I was still aching from falling into that beetle-vine cluster, and sandfish crystals had gotten into my socks and pantaloons. I glared at the moons, wondering exactly what they had to be so cheerful about.
And that was when I saw the fourth-floor window of Lady Harleston’s enormous town house shoot up and a figure dressed all in black emerge, carrying a sack over one shoulder.
I didn’t often go wandering about in Lunae City at night, but even I knew that this wasn’t usual.
A rope uncoiled and snaked down the wall to end five yards short of the ground. Then the figure swung over the ledge and scrambled down.
I had lived long enough with my little sister, Putty, to see a disaster when it was coming straight at me, and I’d learned not to hesitate.
I launched myself forward just as the figure reached the end of the rope and lost their grip. Feet crashed into my outstretched arms, the sack hit my head, and we both collapsed to the hard road with an explosion of breath. The stranger leaped up and I stumbled after, still half tangled with their arms and legs.
“Are you…?” I started, but I didn’t have time to finish.
The figure whipped away the scarf that had been tied around their face and let long, brown hair fall free. I found myself looking up into a girl’s dark eyes.
“Oh,” I said, letting go quickly and stepping back. At a guess, she was about a year older than me, but she was much taller, and I could see she was part native Martian.
She looked completely furious.
“What do you think you’re doing?” she demanded.
“What do I think I’m doing?” I spluttered. “What do you think you’re doing?”
She looked at me like I was an idiot. “I’m escaping. What does it look like?”
I glanced over her shoulder at Lady Harleston’s house.
“Who are you escaping from?”
The girl gave me a pitying look. “From whoever owns this house. Obviously.”
This conversation was getting away from me. My mouth opened and closed like a hungry fish. “Were you robbing it?”
“Let’s think,” she said. “You caught me climbing out of a house on the end of a rope in the middle of the night with a bag over my shoulder.

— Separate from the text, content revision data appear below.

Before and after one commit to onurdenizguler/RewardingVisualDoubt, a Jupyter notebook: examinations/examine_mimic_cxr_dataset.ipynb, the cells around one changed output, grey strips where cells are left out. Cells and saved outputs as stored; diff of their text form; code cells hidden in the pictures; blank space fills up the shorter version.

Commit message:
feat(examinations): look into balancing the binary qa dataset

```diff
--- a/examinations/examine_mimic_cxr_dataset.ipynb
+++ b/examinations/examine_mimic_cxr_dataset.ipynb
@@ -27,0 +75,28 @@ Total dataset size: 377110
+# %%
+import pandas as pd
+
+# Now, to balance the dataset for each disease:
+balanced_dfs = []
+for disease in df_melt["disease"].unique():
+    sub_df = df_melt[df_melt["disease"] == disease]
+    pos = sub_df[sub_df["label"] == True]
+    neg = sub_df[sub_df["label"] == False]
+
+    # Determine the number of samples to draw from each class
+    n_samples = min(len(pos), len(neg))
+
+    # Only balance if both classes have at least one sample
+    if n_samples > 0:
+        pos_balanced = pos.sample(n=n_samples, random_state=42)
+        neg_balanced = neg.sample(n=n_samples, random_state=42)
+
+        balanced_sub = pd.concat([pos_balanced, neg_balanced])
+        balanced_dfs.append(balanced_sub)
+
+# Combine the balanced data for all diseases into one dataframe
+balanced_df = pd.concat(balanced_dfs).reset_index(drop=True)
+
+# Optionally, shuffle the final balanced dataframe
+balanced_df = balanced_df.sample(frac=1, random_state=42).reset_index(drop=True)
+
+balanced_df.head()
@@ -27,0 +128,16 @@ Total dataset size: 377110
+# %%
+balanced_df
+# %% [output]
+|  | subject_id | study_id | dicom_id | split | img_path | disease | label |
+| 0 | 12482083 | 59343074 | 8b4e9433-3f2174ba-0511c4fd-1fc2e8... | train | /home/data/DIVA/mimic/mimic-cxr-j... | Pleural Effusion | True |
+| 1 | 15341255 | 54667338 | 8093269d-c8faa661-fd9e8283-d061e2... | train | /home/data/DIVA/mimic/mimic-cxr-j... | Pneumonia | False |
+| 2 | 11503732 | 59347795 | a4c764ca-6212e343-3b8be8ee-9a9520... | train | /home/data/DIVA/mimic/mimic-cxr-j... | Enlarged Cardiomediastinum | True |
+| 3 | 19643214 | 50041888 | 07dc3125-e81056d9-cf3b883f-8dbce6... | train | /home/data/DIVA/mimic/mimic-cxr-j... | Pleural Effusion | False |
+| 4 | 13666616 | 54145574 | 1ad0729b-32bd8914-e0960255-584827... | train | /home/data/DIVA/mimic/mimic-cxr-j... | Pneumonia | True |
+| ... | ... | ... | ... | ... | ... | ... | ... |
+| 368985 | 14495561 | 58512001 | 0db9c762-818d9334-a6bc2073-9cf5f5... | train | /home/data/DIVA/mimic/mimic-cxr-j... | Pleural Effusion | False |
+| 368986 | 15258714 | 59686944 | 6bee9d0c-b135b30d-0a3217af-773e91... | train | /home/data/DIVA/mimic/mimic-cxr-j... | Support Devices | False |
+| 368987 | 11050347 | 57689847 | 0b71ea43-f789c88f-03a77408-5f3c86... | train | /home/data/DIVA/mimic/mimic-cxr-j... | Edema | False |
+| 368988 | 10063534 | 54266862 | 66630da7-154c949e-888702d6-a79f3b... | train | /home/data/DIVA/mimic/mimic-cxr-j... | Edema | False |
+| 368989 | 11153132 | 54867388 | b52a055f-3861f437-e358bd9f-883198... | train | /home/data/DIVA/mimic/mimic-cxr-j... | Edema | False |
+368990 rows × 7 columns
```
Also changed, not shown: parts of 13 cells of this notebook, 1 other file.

What did you think I was doing? Cleaning the windows?”
“That’s wrong,” I said, realizing how stupid I sounded. I didn’t normally get this flustered, even when arguing with Putty. But Putty didn’t make me feel sweaty and fidgety, like I was wearing a shirt made from squeezethorn fibers. I wondered if falling into the beetle-vine cluster had made me sick.
“So what are you going to do?” she said. “Report me to the militia?”
I kept catching myself staring at her, then having to look away quickly.
“You’d be arrested,” I said.
She glanced around. “Look, where are you going anyway?”
I pointed up the road with a shaky hand. “Um. To the Flame House,” I said, giving the name the locals used for our new home.
“Well, I’m going the opposite direction. You can make yourself useful and help me with the bag if you like. I can’t wait here all night.”
I gawped like a confused marsh bat. “I’m not going to help you carry stolen goods.”
“Fine, then.” She hoisted the heavy bag onto her shoulder. “If I’m caught and hanged it’ll be your fault.”
I spluttered. “My fault? I saved you! You’d have broken a leg if I hadn’t caught you.”
“Don’t be absurd. I’ve done that a thousand times.” She sniffed and wrinkled her nose. “You smell really bad. Now, good-bye!”
“It’s the beetle-vine,” I mumbled, but she’d already turned on her heel and jogged away down a nearby alley, into the concealing darkness.
I stared after her. I wanted to say, Don’t go, but I knew how ridiculous I would sound.
Almost as ridiculous as I looked standing here, mouth hanging open, as though I were trying to catch glow moths.
My head hurt.
I backed away, and my foot hit something. It skidded across the cobbles, glinting metallically. I followed, then crouched to pick it up, frowning.
It was some kind of mechanical device—but old, like something that had been pulled out of a dragon tomb. It was cylindrical, the size of my fist, and cleverly made. I peered at it. Through a dozen small holes in the side, I saw fine brass cogs and levers, and the hint of a coiled spring deep inside.
I had no idea what it was. The thief must have stolen it from Lady Harleston’s house and dropped it when we got all tangled up. The thought made me feel uncomfortably hot in my jacket again, despite the cold air.
Perhaps she would come back for it.
I dithered, peering into the alley, the device clutched in my hands.
And a hand closed tight on my shoulder. “Got you!” a voice exclaimed.
I nearly jumped out of my skin.
So many options!
I’m so proud of this book. I fell in love with Patrick’s writing (in our first week as students at the Clarion West writing workshop 16 years ago) even before I fell in love with him as a person, and this book is my favorite so far. I can’t wait to hear what you guys think of it!